EXERCISE GOAL
Return the full set of entries precisely. Do not carry over any pictures.

THE INPUT

--- START ---

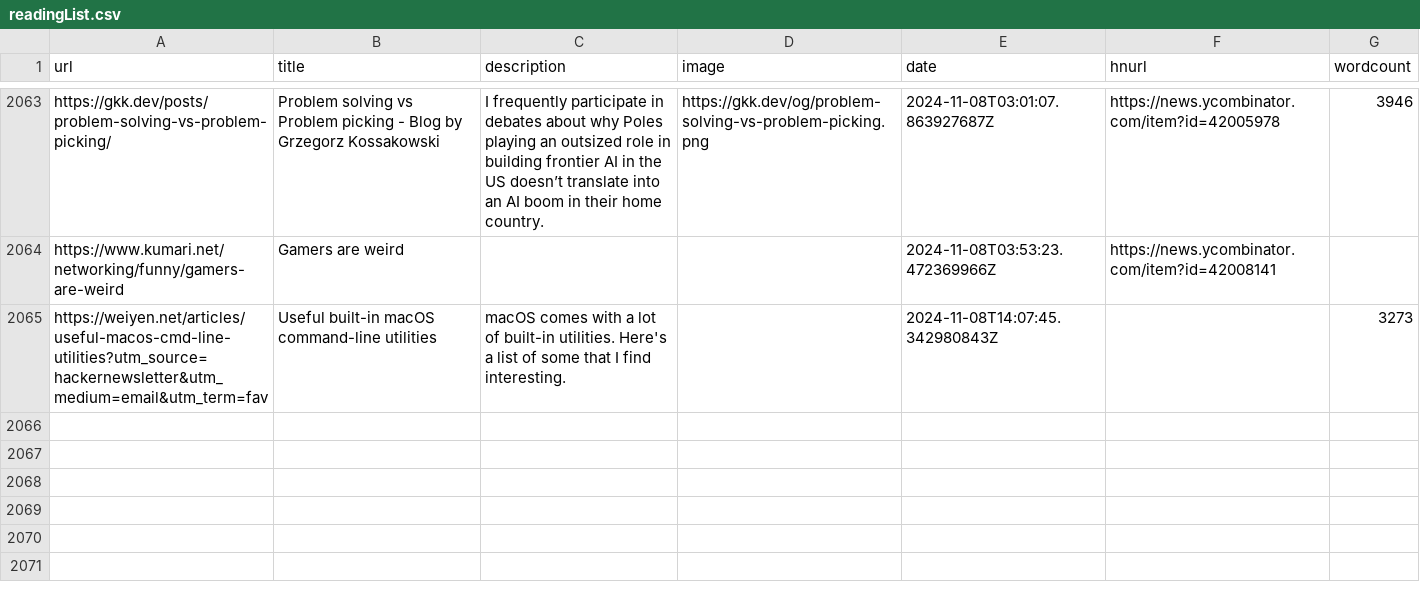
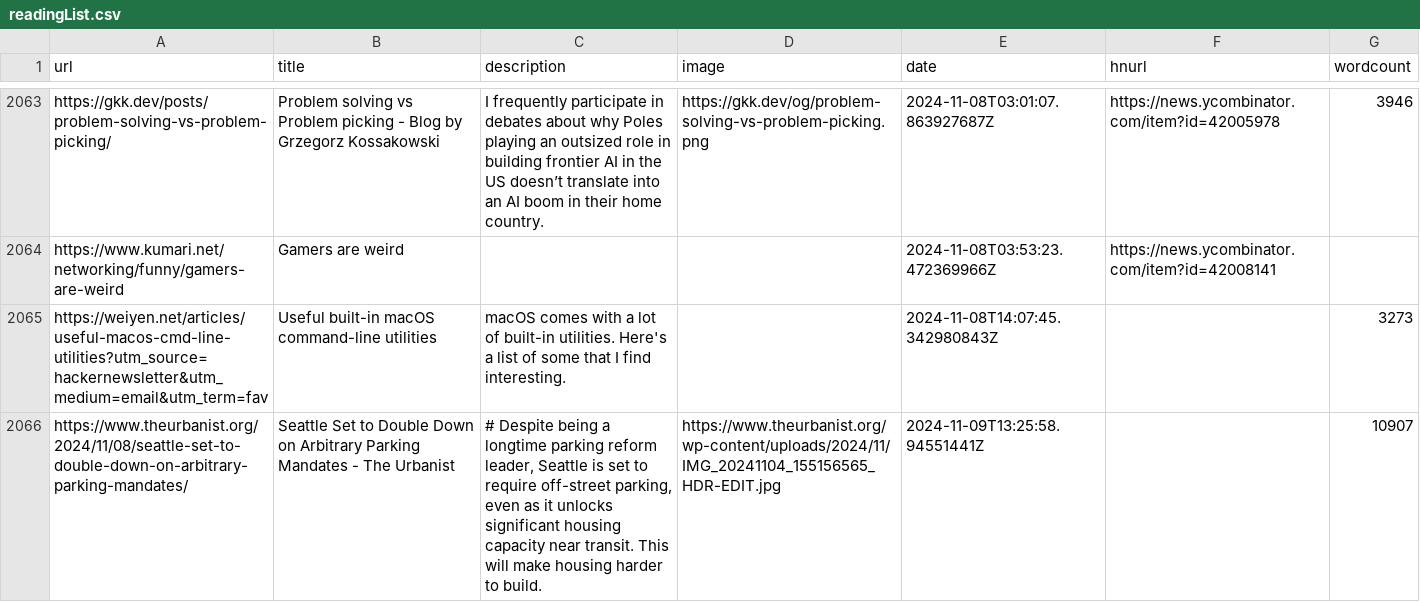
Before and after one commit to Ivan-du-toit/readingList, a CSV file: readingList.csv, drawn as a sheet; only a part is shown, gaps mark what is left out.

Commit message:
Automated reading list update on Sat Nov  9 13:25:59 UTC 2024

```diff
--- a/readingList.csv
+++ b/readingList.csv
@@ -2065 +2065,2 @@ https://www.kumari.net/networking/funny/gamers-are-weird,Gamers are weird,,,2024
 https://weiyen.net/articles/useful-macos-cmd-line-utilities?utm_source=hackernewsletter&utm_medium=email&utm_term=fav,Useful built-in macOS command-line utilities,macOS comes with a lot of built-in utilities. Here's a list of some that I find interesting.,,2024-11-08T14:07:45.342980843Z,,3273
+https://www.theurbanist.org/2024/11/08/seattle-set-to-double-down-on-arbitrary-parking-mandates/,Seattle Set to Double Down on Arbitrary Parking Mandates - The Urbanist,"# Despite being a longtime parking reform leader, Seattle is set to require off-street parking, even as it unlocks significant housing capacity near transit. This will make housing harder to build.",https://www.theurbanist.org/wp-content/uploads/2024/11/IMG_20241104_155156565_HDR-EDIT.jpg,2024-11-09T13:25:58.94551441Z,,10907
```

--- END ---

WRITTEN RESPONSE
Before and after one commit to Ivan-du-toit/readingList, a CSV file: readingList.csv, drawn as a sheet; only a part is shown, gaps mark what is left out.

Commit message:
Automated reading list update on Sat Nov  9 13:25:59 UTC 2024

```diff
--- a/readingList.csv
+++ b/readingList.csv
@@ -2065 +2065,2 @@ https://www.kumari.net/networking/funny/gamers-are-weird,Gamers are weird,,,2024
 https://weiyen.net/articles/useful-macos-cmd-line-utilities?utm_source=hackernewsletter&utm_medium=email&utm_term=fav,Useful built-in macOS command-line utilities,macOS comes with a lot of built-in utilities. Here's a list of some that I find interesting.,,2024-11-08T14:07:45.342980843Z,,3273
+https://www.theurbanist.org/2024/11/08/seattle-set-to-double-down-on-arbitrary-parking-mandates/,Seattle Set to Double Down on Arbitrary Parking Mandates - The Urbanist,"# Despite being a longtime parking reform leader, Seattle is set to require off-street parking, even as it unlocks significant housing capacity near transit. This will make housing harder to build.",https://www.theurbanist.org/wp-content/uploads/2024/11/IMG_20241104_155156565_HDR-EDIT.jpg,2024-11-09T13:25:58.94551441Z,,10907
```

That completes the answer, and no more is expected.